(Image comparison data)
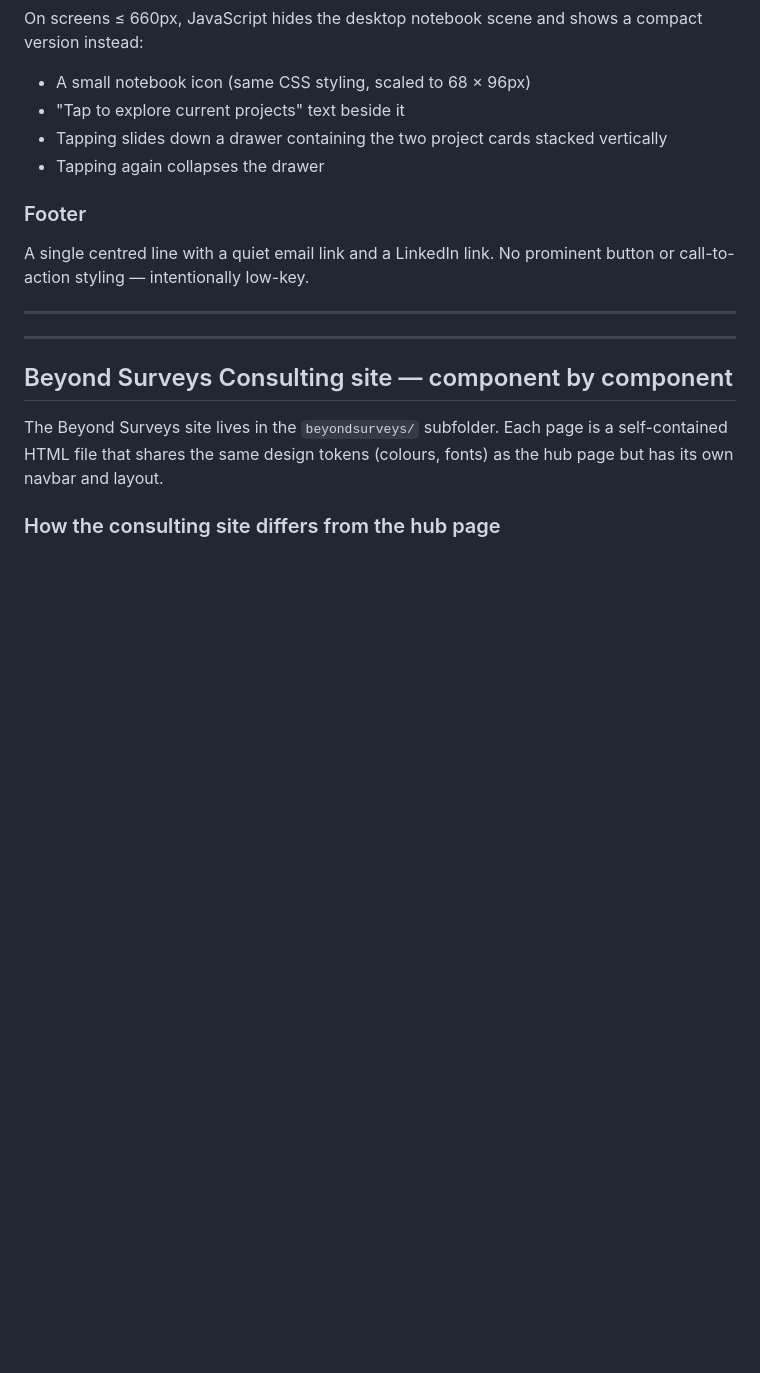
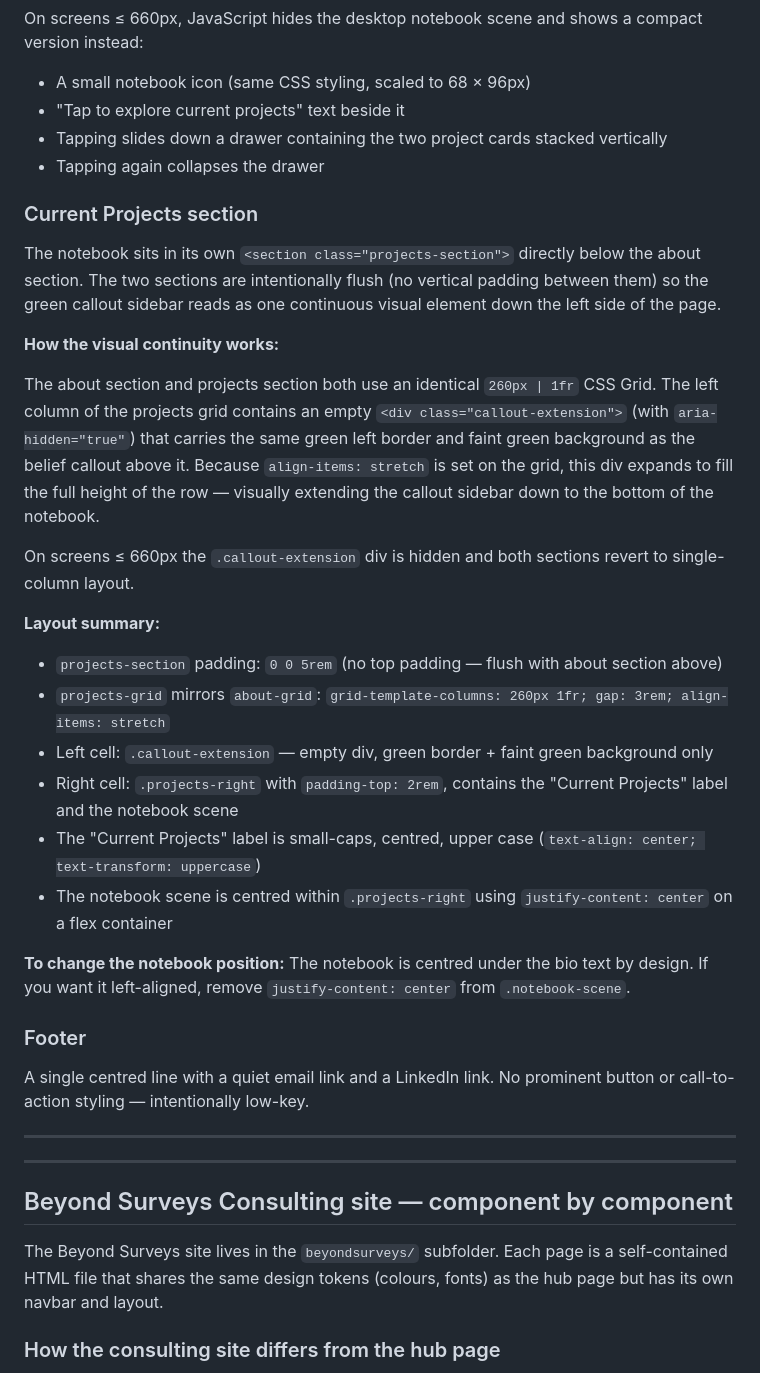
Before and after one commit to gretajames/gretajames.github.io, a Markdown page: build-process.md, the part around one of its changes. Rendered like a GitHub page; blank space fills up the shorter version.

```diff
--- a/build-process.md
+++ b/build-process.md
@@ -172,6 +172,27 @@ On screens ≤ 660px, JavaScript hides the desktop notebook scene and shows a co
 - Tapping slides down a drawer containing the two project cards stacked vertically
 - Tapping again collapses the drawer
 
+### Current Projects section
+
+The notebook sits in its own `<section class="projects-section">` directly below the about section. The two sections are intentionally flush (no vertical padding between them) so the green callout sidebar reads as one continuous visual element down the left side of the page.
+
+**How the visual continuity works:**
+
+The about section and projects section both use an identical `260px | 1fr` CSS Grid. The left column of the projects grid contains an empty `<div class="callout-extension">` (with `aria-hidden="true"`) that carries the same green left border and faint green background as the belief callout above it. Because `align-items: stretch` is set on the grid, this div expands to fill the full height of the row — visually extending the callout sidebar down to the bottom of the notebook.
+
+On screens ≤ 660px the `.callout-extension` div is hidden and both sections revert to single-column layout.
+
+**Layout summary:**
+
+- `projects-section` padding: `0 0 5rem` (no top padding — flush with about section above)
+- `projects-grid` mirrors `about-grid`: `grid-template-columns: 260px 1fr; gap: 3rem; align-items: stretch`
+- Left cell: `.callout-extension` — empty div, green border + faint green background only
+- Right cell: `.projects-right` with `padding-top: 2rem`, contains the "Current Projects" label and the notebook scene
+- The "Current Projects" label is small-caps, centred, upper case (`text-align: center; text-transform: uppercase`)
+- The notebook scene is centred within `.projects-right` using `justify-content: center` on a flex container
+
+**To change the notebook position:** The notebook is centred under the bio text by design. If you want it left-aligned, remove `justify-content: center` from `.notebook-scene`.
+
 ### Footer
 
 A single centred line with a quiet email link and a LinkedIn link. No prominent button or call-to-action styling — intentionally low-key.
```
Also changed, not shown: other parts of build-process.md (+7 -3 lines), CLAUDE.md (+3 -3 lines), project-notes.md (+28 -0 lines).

__Task goal__.
Restate the records word for word, omitting images.

__Answer to this task__.
Before and after one commit to gretajames/gretajames.github.io, a Markdown page: build-process.md, the part around one of its changes. Rendered like a GitHub page; blank space fills up the shorter version.

```diff
--- a/build-process.md
+++ b/build-process.md
@@ -172,6 +172,27 @@ On screens ≤ 660px, JavaScript hides the desktop notebook scene and shows a co
 - Tapping slides down a drawer containing the two project cards stacked vertically
 - Tapping again collapses the drawer
 
+### Current Projects section
+
+The notebook sits in its own `<section class="projects-section">` directly below the about section. The two sections are intentionally flush (no vertical padding between them) so the green callout sidebar reads as one continuous visual element down the left side of the page.
+
+**How the visual continuity works:**
+
+The about section and projects section both use an identical `260px | 1fr` CSS Grid. The left column of the projects grid contains an empty `<div class="callout-extension">` (with `aria-hidden="true"`) that carries the same green left border and faint green background as the belief callout above it. Because `align-items: stretch` is set on the grid, this div expands to fill the full height of the row — visually extending the callout sidebar down to the bottom of the notebook.
+
+On screens ≤ 660px the `.callout-extension` div is hidden and both sections revert to single-column layout.
+
+**Layout summary:**
+
+- `projects-section` padding: `0 0 5rem` (no top padding — flush with about section above)
+- `projects-grid` mirrors `about-grid`: `grid-template-columns: 260px 1fr; gap: 3rem; align-items: stretch`
+- Left cell: `.callout-extension` — empty div, green border + faint green background only
+- Right cell: `.projects-right` with `padding-top: 2rem`, contains the "Current Projects" label and the notebook scene
+- The "Current Projects" label is small-caps, centred, upper case (`text-align: center; text-transform: uppercase`)
+- The notebook scene is centred within `.projects-right` using `justify-content: center` on a flex container
+
+**To change the notebook position:** The notebook is centred under the bio text by design. If you want it left-aligned, remove `justify-content: center` from `.notebook-scene`.
+
 ### Footer
 
 A single centred line with a quiet email link and a LinkedIn link. No prominent button or call-to-action styling — intentionally low-key.
```
Also changed, not shown: other parts of build-process.md (+7 -3 lines), CLAUDE.md (+3 -3 lines), project-notes.md (+28 -0 lines).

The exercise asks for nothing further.